Advocacy group warns overcrowding in direct provision centres affecting mental health
Bishop of Elphin Kevin Doran: called for dialogue to ensure “the best possible outcome, both for refugees and for the local community”. Photograph: John McElroy/PA Wire
Two arson attacks on a hotel in Co Roscommon that is due to house asylum-seekers are “not consistent with the Gospel”, two Catholic bishops have declared.
The fires at the Shannon Key West Hotel in Rooskey “have caused significant upset to parishioners on both sides of the River Shannon”, said Bishop of Ardagh Francis Duffy and Bishop of Elphin Kevin Doran.
“Every civilised society is bound under international law to provide shelter for refugees,” they said, adding that the Catholic Church has frequently complained about standards in Ireland’s direct provision centres.
“Refugees need their own personal and family space. They also need to be supported in becoming part of the wider community in which they live,” they said, adding that many locals want to welcome and offer support to refugees.
However, extra health and education services must be put in place to ensure “the wellbeing of local communities” and to take care of those “who have lost everything”.
Speaking ahead of a demonstration in Rooskey on Sunday in support of the refugees, Bishop Duffy and Bishop Doran called for dialogue to ensure “the best possible outcome, both for refugees and for the local community”.
Meanwhile, the Movement of Asylum Seekers in Ireland has warned that overcrowding in direct provision centres is damaging the mental health of asylum seekers.
The warning came following a Department of Justice report that highlighted the shortage of beds, overcrowded rooms and rising tensions between asylum seekers, and with staff at the centres.
You lose your identity because you are just housed and fed. You have no choices
South African-born Lucky Khambule, who spent four years in centres in Cork and Kinsale, said asylum-seekers are essentially deprived of their freedom , adding to the physical difficulties they faced.
His own experience stripped him of his sense of self, his sense of self-worth, and personal dignity: “You lose your identity because you are just housed and fed. You have no choices,” he declared.
Residents have frequently complained about conditions. In one Facebook post shared on the Movement’s page, a 14-year-old boy, Waleed, tells of life in a hotel room with his parents and younger brother.
“I feel I can’t tell my friends where I live,” he says. “Even if they come over, they’re not allowed come to my room. I’ve nowhere to play.” In the room, his mother and father sleep on a mattress on the floor.
He, along with his two younger brothers, sleep on surrounding beds. “I just did my Junior Certificate. It was really hard for me because I wasn’t able to study properly – because my brothers are fighting and disturbing me all the time.”
The Movement of Asylum Seekers has also expressed concern for vulnerable people including members of the LGBTi+ community in direct provision centres.

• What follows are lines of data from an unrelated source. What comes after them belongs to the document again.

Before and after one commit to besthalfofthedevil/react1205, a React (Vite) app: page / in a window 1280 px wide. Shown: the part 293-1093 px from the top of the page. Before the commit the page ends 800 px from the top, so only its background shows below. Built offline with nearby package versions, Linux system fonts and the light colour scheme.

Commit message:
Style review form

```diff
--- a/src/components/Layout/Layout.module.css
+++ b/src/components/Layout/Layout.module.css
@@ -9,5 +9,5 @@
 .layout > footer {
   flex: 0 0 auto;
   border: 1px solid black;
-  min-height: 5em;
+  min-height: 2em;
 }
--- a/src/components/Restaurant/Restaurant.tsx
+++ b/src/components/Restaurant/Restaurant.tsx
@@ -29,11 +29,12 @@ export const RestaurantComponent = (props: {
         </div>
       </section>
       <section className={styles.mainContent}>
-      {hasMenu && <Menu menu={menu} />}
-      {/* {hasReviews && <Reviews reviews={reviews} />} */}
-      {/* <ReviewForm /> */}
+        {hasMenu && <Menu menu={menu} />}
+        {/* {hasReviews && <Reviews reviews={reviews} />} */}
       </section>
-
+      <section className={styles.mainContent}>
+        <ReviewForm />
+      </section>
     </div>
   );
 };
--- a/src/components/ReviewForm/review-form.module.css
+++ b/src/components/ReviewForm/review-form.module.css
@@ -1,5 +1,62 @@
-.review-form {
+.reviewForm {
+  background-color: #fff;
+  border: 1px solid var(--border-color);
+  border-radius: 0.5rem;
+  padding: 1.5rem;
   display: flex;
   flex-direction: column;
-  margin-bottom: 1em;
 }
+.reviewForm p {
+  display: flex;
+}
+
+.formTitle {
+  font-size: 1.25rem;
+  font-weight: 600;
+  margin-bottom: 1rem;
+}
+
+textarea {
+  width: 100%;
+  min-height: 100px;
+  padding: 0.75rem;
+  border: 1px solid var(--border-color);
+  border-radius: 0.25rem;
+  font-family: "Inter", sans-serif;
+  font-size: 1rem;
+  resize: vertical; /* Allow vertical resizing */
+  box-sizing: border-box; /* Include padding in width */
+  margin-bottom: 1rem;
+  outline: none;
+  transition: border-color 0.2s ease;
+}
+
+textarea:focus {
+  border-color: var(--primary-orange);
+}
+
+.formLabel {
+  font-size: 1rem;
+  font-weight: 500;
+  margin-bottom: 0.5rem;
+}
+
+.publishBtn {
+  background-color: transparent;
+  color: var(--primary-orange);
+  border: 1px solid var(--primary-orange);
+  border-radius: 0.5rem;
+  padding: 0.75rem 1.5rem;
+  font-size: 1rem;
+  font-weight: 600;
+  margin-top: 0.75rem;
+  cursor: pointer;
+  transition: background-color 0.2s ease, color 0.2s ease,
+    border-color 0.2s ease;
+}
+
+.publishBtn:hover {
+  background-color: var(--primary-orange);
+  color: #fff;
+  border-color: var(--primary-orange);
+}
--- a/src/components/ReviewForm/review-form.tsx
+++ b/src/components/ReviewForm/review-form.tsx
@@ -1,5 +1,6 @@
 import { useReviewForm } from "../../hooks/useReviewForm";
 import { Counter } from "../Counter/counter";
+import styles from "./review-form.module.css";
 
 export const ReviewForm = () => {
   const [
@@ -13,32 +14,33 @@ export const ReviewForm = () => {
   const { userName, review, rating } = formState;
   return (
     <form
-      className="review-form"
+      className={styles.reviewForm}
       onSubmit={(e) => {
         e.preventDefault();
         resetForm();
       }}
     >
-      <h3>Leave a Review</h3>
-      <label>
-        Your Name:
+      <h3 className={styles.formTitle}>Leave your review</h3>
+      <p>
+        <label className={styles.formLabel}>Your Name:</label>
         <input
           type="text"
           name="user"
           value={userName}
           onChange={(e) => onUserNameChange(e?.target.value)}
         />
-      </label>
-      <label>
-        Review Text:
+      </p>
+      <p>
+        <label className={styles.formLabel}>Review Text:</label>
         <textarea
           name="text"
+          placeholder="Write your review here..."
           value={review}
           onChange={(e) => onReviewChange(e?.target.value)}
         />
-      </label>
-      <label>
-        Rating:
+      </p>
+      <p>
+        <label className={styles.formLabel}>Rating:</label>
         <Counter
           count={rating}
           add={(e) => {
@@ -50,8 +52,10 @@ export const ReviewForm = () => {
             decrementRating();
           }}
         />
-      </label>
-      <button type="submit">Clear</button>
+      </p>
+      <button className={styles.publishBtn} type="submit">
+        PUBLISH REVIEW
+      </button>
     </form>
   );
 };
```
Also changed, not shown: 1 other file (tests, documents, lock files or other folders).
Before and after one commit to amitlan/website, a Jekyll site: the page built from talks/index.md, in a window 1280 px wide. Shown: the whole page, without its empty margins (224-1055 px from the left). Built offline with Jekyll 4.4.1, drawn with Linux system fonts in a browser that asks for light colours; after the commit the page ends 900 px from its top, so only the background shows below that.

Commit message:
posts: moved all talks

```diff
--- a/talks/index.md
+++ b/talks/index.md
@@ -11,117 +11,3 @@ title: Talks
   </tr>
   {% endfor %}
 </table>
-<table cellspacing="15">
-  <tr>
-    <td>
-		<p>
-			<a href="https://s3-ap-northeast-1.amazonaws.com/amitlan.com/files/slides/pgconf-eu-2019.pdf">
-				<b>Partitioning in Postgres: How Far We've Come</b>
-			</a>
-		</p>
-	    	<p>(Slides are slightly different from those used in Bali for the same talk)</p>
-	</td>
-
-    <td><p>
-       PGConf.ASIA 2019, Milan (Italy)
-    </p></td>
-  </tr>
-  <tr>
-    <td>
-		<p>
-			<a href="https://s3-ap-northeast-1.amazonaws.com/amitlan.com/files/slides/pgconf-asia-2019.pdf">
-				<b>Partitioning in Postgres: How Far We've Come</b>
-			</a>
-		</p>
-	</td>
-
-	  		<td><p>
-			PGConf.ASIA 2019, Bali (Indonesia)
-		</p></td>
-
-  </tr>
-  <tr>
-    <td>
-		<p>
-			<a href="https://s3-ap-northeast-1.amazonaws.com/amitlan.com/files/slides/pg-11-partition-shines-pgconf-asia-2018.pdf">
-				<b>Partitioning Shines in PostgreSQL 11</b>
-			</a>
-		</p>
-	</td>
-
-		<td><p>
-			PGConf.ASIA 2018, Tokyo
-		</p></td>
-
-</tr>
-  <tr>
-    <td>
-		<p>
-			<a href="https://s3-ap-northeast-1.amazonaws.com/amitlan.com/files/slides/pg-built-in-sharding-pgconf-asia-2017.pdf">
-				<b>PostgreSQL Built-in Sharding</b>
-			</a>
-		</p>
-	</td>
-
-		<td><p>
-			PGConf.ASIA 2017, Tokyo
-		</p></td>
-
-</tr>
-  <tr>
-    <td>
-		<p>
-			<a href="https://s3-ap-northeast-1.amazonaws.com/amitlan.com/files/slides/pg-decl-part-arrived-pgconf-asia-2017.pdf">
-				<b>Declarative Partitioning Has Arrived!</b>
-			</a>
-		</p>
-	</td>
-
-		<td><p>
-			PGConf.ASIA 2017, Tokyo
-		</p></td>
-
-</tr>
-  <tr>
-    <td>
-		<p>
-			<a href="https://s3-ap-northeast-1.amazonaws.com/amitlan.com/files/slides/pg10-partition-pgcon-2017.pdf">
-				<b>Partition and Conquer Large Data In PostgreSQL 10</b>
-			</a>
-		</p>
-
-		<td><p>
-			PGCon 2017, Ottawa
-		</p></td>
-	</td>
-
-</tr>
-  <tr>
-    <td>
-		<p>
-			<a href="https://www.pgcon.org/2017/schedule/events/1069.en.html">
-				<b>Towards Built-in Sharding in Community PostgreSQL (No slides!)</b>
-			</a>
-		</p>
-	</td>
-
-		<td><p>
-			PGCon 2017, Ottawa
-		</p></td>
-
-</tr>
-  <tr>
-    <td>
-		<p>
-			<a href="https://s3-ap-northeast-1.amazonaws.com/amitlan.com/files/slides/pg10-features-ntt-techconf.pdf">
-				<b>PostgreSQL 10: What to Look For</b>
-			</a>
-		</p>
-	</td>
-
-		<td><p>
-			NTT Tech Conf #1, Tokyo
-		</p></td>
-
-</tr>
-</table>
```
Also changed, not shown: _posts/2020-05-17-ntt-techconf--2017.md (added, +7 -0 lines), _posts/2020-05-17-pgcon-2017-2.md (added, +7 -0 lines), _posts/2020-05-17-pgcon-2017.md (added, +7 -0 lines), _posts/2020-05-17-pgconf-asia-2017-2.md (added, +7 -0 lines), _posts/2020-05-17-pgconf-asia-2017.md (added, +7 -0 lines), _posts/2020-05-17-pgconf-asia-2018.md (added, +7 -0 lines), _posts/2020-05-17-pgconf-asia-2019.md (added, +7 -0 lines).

In one case in Galway, an LGBT+ woman who applied for protection died in a direct provision centre accommodating men because the State “did not accept her as a woman”, said the Movement.
“It is demoralising to flee persecution on the grounds of sexual orientation, gender identity, and gender expression, only to be subjected to the same bigotry in your chosen place of sanctuary,” it went on.